With left-wing Carl Hagelin done for the season after undergoing eye surgery, the Capitals acquired the 29-year-old to replace him on the fourth-line. The Coyotes retained half of Larsson’s $1.4 million cap hit for the rest of the season. After missing four games due to sports hernia surgery underwent in February, Larsson earned a goal, six points, a 55.35% five-on-five Corsi-for percentage, a 58.92% five-on-five expected goals-for percentage, and a 57.04% five-on-five scoring chances-for percentage in 14 games with the Capitals. He added two assists in the team’s six-game loss to the Florida Panthers in the first-round of the 2022 Stanley Cup Playoffs. Larsson can become an unrestricted free agent on July 17.
Acquired RW Marcus Johansson From Kraken For Sprong, 2021 Fourth, 2022 Sixth
The Capitals wanted to add versaitility at the trade deadline with center depth being an issue over the past two postseason exits and brought back the 31-year-old, who put up three goals and six points in 18 regular-season games after the trade and two points (including the game-winning goal) in Game 3 against the Panthers. While Johansson didn’t regain his scoring touch from his previous tour of duty in Washington (which last for seven seasons), he finished with an impressive 53.56% five-on-five Corsi-for percentage, a 55.7% five-on-five expected goals-for percentage, and a 52.13% five-on-five scoring chances-for percentage.
The Capitals did not give up any high picks to acquire Johansson and traded a player in Sprong who likely would have been a healthy scratch for them down the stretch and into the postseason due to his lackluster 200-foot game. In fact, Kraken GM Ron Francis said Sprong, who may have had issues in the locker room, was “a player they wanted to give back to us” after the deal was made.
Re-signed LW Joe Snively (two-years, $800,000 cap hit)
The Capitals re-signed the 27-year-old to a one-way contract in the midst of a season where he scored four goals and seven points in just 12 NHL games in addition to 15 goals and 38 points in 35 AHL games. Snively missed March and April after undergoing wrist surgery and did not appear with the Capitals after that as the club re-assigned him to the Hershey Bears.
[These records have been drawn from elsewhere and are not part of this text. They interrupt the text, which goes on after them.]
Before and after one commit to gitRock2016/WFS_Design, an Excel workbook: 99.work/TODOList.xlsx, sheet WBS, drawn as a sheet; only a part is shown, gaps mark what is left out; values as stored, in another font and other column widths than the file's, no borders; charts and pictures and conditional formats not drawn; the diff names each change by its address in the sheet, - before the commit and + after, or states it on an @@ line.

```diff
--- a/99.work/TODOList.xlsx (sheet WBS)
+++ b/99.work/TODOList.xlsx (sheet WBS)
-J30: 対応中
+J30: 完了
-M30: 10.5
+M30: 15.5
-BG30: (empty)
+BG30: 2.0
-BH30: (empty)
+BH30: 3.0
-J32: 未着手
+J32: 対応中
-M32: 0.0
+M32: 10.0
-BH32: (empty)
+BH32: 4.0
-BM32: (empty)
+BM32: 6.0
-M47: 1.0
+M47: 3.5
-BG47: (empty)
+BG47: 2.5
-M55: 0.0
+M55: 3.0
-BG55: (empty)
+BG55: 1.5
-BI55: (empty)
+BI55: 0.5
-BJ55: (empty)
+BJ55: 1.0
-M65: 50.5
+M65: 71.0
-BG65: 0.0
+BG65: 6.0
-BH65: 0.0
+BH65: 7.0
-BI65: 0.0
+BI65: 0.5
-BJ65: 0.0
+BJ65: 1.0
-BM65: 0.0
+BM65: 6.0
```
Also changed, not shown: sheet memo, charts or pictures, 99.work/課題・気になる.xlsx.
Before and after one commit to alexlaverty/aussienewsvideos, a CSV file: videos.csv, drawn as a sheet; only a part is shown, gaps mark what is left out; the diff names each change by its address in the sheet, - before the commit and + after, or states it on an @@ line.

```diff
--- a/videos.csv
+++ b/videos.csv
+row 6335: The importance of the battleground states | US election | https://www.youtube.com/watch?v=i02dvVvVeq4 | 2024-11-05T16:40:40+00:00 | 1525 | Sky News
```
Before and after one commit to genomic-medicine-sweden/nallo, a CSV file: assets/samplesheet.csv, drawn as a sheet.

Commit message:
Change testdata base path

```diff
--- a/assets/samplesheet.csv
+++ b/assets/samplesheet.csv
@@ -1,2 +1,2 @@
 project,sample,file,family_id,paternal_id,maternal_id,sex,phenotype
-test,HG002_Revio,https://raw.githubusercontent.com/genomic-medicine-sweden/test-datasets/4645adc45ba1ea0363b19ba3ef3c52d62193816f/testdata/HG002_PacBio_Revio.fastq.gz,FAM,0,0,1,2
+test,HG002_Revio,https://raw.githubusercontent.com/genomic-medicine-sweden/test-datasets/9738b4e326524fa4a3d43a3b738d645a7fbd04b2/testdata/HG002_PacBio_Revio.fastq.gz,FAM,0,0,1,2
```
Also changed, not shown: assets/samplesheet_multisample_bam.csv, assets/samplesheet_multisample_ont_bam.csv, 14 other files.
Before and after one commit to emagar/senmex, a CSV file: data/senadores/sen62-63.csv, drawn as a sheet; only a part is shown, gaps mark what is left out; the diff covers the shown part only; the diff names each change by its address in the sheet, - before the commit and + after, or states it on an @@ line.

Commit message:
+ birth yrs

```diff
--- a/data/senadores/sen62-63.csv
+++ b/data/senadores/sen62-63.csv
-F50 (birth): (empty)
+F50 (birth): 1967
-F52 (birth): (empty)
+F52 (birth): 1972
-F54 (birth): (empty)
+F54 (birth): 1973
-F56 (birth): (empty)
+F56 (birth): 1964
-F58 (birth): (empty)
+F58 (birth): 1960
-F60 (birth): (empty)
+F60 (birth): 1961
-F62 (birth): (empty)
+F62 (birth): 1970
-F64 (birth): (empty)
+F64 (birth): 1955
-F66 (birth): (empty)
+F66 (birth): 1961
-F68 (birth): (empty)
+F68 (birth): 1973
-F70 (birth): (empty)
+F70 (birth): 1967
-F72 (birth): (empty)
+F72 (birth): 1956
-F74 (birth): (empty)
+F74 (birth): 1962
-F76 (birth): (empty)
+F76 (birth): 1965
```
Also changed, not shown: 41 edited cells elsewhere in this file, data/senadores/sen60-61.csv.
Expect Snively, who was eligible to become an unrestricted free agent at the season’s end before the Capitals re-signed him, to be in the mix to be Washington’s 13th forward to start next season.
Cumulative Grade: B
The best move made by MacLellan was re-signing Ovechkin while acquiring Johansson was the worst.
Below are the individual grades handed out by the NoVa Caps staff for each move MacLellan, who said that the Capitals will be active this offseason after a fourth straight first-round exit, made during the 2021-22 season:
By Harrison Brown